Exercise directions - Give a single number in reply. It is the count of lines below that contain the string "Year".
Input data START
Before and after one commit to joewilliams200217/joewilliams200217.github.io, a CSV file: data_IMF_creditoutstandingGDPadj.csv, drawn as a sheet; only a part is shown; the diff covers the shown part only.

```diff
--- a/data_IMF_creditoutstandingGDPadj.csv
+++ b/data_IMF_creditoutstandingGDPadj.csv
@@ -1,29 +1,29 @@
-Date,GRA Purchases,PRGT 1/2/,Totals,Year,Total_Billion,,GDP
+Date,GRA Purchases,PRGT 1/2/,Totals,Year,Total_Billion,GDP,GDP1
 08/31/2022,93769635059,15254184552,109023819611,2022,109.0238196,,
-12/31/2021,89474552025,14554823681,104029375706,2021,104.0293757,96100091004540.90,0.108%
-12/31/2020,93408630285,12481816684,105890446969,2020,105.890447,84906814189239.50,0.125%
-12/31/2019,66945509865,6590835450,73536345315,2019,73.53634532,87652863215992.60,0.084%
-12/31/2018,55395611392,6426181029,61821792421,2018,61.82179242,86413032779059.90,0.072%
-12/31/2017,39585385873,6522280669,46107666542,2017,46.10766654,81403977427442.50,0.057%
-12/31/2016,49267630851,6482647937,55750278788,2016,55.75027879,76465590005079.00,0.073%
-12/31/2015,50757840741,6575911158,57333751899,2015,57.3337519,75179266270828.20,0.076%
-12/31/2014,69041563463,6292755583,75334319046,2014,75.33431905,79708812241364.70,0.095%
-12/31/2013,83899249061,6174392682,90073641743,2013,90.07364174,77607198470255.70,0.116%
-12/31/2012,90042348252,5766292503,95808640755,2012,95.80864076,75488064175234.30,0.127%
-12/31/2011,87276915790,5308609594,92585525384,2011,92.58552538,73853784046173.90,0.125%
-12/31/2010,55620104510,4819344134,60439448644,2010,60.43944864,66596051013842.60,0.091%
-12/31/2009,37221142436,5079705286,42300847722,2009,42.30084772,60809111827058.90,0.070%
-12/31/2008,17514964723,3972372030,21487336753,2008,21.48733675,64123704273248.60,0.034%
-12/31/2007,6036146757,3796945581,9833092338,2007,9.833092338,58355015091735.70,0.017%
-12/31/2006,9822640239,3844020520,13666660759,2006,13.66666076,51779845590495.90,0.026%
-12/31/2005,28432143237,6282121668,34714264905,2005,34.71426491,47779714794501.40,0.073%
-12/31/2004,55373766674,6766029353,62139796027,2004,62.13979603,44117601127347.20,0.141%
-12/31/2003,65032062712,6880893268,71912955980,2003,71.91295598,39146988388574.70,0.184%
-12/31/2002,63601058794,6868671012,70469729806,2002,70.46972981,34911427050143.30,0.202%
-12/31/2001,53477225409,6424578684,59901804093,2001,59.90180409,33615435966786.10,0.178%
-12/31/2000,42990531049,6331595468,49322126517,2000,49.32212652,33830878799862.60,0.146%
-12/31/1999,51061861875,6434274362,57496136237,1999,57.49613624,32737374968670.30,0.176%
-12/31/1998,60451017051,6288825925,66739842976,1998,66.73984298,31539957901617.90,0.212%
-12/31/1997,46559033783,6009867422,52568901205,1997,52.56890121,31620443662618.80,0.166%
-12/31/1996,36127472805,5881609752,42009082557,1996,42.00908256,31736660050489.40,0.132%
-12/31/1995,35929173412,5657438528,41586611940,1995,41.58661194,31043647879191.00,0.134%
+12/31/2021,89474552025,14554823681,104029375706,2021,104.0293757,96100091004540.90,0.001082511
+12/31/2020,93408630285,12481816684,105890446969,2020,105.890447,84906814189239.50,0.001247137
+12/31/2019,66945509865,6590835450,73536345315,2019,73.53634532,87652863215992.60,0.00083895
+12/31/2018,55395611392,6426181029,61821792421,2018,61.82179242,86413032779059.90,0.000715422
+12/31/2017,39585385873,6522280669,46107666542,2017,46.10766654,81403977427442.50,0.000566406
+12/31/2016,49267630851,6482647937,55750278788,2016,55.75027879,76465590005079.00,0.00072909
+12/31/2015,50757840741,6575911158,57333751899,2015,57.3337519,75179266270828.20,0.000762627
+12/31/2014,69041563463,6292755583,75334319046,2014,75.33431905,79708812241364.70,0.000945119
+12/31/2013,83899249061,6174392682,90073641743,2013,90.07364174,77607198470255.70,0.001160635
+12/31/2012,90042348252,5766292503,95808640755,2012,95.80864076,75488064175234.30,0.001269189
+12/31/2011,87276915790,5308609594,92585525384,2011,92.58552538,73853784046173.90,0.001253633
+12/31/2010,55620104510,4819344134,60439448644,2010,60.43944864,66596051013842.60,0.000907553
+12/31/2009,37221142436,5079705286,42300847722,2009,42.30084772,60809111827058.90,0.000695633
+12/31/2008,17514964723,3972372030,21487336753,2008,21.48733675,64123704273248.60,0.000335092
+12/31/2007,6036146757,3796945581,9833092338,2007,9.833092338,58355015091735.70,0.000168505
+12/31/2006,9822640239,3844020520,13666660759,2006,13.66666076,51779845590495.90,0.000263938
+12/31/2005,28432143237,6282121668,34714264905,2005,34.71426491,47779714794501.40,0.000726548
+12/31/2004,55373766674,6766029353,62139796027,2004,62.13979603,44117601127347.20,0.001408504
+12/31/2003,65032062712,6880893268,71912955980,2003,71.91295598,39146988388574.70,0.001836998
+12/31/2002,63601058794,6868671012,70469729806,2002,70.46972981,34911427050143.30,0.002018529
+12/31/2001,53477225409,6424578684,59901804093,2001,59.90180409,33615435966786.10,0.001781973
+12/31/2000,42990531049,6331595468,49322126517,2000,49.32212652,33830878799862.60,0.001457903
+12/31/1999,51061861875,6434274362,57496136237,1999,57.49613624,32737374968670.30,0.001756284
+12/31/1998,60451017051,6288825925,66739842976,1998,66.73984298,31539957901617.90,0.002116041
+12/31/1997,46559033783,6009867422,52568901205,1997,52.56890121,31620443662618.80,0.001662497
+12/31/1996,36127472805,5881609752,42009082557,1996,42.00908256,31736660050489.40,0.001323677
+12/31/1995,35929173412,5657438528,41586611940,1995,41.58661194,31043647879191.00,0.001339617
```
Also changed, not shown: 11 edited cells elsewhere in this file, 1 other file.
Input data END
Exercise result - 2